The deal is expected to be completed in the final quarter of 2018 with no effect on Dell-owned VMware's fiscal guidance for the year.
VeloCloud was valued at US$320 million earlier this year at a point when it said it had more than 600 customers and 50,000 installations.
Prominent customers include AT&T, Sprint, Mitel, TelePacific, Windstream, Vonage and MetTel.
He said Cisco’s recent acquisition of Viptela, and now VMware’s acquisition of VeloCloud, validated this point. "They can’t get there from here, meaning legacy network technologies and approaches cannot make the leap to WAN transformation.

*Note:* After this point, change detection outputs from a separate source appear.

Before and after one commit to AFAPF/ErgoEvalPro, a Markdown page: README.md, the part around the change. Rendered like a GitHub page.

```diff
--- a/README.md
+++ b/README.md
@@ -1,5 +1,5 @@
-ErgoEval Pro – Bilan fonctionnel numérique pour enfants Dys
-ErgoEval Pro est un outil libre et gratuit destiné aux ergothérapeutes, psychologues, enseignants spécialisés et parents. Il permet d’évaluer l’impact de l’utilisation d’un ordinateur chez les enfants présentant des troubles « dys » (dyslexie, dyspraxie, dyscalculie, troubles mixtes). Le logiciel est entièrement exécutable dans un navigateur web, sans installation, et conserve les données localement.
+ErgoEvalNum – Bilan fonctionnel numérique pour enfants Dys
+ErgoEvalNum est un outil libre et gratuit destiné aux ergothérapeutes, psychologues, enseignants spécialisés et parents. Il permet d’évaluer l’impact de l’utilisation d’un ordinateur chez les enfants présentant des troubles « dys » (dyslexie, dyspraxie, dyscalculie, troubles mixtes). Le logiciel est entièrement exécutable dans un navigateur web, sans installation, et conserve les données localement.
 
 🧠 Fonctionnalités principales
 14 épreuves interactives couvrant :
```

But there is an even bigger shift that is emerging alongside the SD-WAN, and that’s the shift from branch-centric and wired WANs to pervasive and wireless ones."
"In the digital era, a new networking approach is required to solve the hyper distribution of applications and data, as we move from a model of data centres to one of centres of data at the edge," said Pat Gelsinger, chief executive officer, VMware.
"At the heart of VMware's networking strategy is the belief in delivering pervasive connectivity with embedded security that connects users to applications wherever they may be. With the addition of VeloCloud's industry-leading SD-WAN technology, we will be able to extend the VMware NSX approach of automated, secure, and infrastructure-independent networking to the WAN."
Sanjay Uppal, chief executive of VeloCloud Networks, said: "Enterprises are transforming how they architect and utilise their infrastructure, with a shift towards a cloud-delivered, software-defined model.
"This enables organisations to have a globally consistent infrastructure regardless of where it is deployed - from the data centre and the cloud to the edge.
"We look forward to helping VMware, the leader in software-defined infrastructure, in the next evolution of the company's networking and NFV strategies."